Sample Student Responses and Advice

Several common themes emerged from the student responses to the focused interventions. The students told us that sometimes they felt uncertain about whether they were smart enough or whether they belonged in law school. They were surprised to realize that most of their peers felt the same way at some point during the year.  

Below are sample student responses and advice about attending law school.

What advice would you give to a friend thinking about going to law school in these circumstances? (Note that this year the pandemic and online teaching were on all of our minds but most of the concerns expressed would also apply in a non-pandemic year and would vary slightly in other years). 

“If I were to give advice to a friend about law school during a pandemic, I would say to go for it. I think that the benefits outweigh the negatives. I miss seeing people, but I still had the opportunity to make friends and make some connections. I think that this pandemic will bring people closer together. We will create a lasting bond about the special struggles we have had to go through during our first year of law school. I think it takes a strong person, but it is completely manageable.”   

“Don’t stress about what everyone else is doing- everyone has their own approach to law school and it may seem like you aren’t doing enough when you compare yourself to others. But, they might just have something that works for them that wouldn’t work for you. Try to forge your own path in law school instead of following in the footsteps of others.” 

“I would tell my friend to make sure that law school is absolutely what he or she wants to do. Then, I would recommend that she keep her reason why she wants to be in law school always in her mind and go back to that when she is feeling discouraged. Finally, I would advise her to think about her support system and find one or two people to really rely on while navigating a hard thing (law school) in a hard time (global pandemic).” 

“The advice I would give to a friend thinking about going to law school in these circumstances would be, it’s going to be hard. You already know it’s going to be hard, but maybe not for the reasons you think it is. Yes the content is going to be a lot to keep up with, yes, you’re going to get cold called, and yes, it’s going to be so much work.
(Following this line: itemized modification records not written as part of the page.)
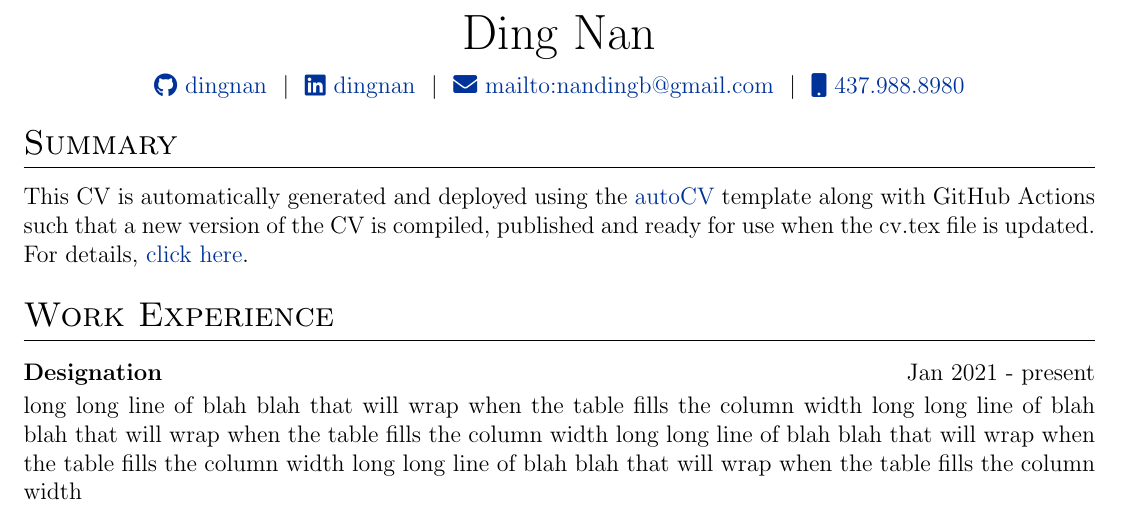
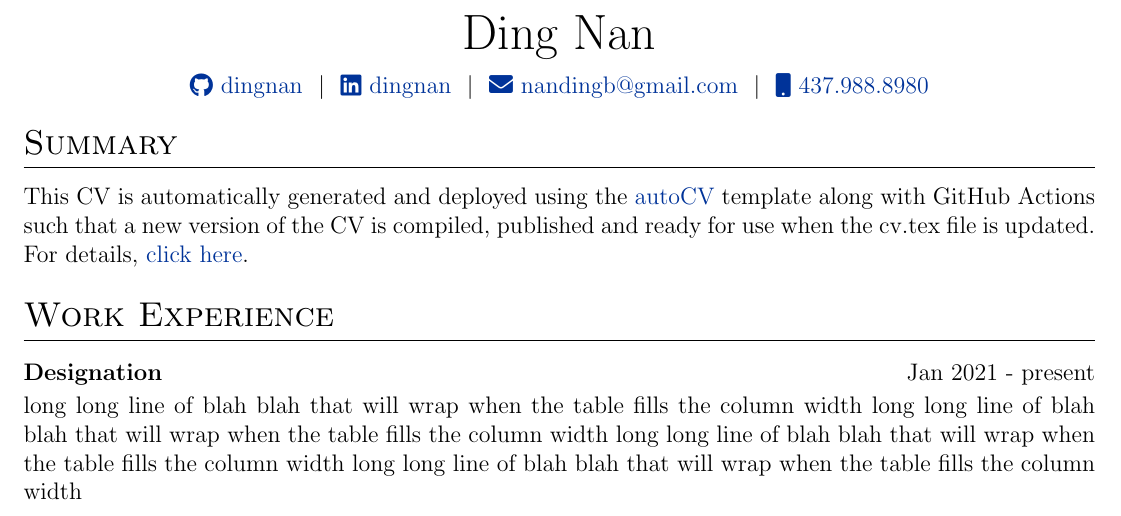
Before and after one commit to dingnan/resumeBuilder, a LaTeX CV (cv.tex): part of the page, cut so that both start at the same text. Compiled offline with pdfLaTeX.

Commit message:
update header again

```diff
--- a/cv.tex
+++ b/cv.tex
@@ -145,7 +145,7 @@
 \Huge{Ding Nan} \\[7.5pt]
 \href{https://github.com/dingnan}{\raisebox{-0.05\height}\faGithub\ dingnan} \ $|$ \
 \href{https://www.linkedin.com/in/dingnan/}{\raisebox{-0.05\height}\faLinkedin\ dingnan} \ $|$ \
-\href{mailto:mailto:nandingb@gmail.com}{\raisebox{-0.05\height}\faEnvelope \ mailto:nandingb@gmail.com} \ $|$ \
+\href{mailto:nandingb@gmail.com}{\raisebox{-0.05\height}\faEnvelope \ nandingb@gmail.com} \ $|$ \
 \href{tel:+4379888980}{\raisebox{-0.05\height}\faMobile \ 437.988.8980} \\
 \end{tabularx}
 
```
But beyond that, there are struggles you won’t expect. You definitely will experience “imposter syndrome” or feeling like you don’t belong. It’s going to be lonely without the normalcy of being able to bond with your classmates in and outside of classes. And your mental health will definitely take some hits. But there is also good to be found in all these struggles. Professors are always so happy to talk, they truly want to learn more about what makes you, you! All of your classmates are in the same boat, so you find a way to bond through all of this. I always say that even in the most difficult times, there is always something rewarding to learn about oneself, and I think through all of this I know more about myself than ever. Practically speaking, I would be sure to tell them to form a support system early, whether it’s their friend or family, one is very helpful amongst the rigors of law school. There are bright lights at the end of the tunnel, and this is all a part of the journey.”  

“One piece of advice I would give to a friend who is about to start law school during the pandemic is that it will be less awkward after the first two weeks. For me, it took two full weeks to feel settled on Zoom. I’m not a particularly tech-y person by nature, so just navigating through Zoom was kind of hard at first. I worried about what to wear, how I sounded, whether to keep my camera off or on. I realized that almost everybody else was feeling the same way, and that nobody was judging my Zoom presence. Another piece of advice I’d give to a friend is to use your professors’ and your TA’s office hours as much as you want. The TA’s have been so friendly and kind, and they seem excited to talk to me. The material is all still new, and in a big, virtual classroom it’s hard to feel heard sometimes. They’ve taken the time to slow down to my learning pace and have been so patient and helpful. One final piece of advice I’d give is to not be afraid to message your classmates to say hello. I have messaged a few people saying something like “This may sound silly, but you seem really kind in class and like someone I’d like to be friends with.” It actually works! I have met a few people for a socially distanced meal, and they are just as eager as I am to make new friends. People will surprise you!”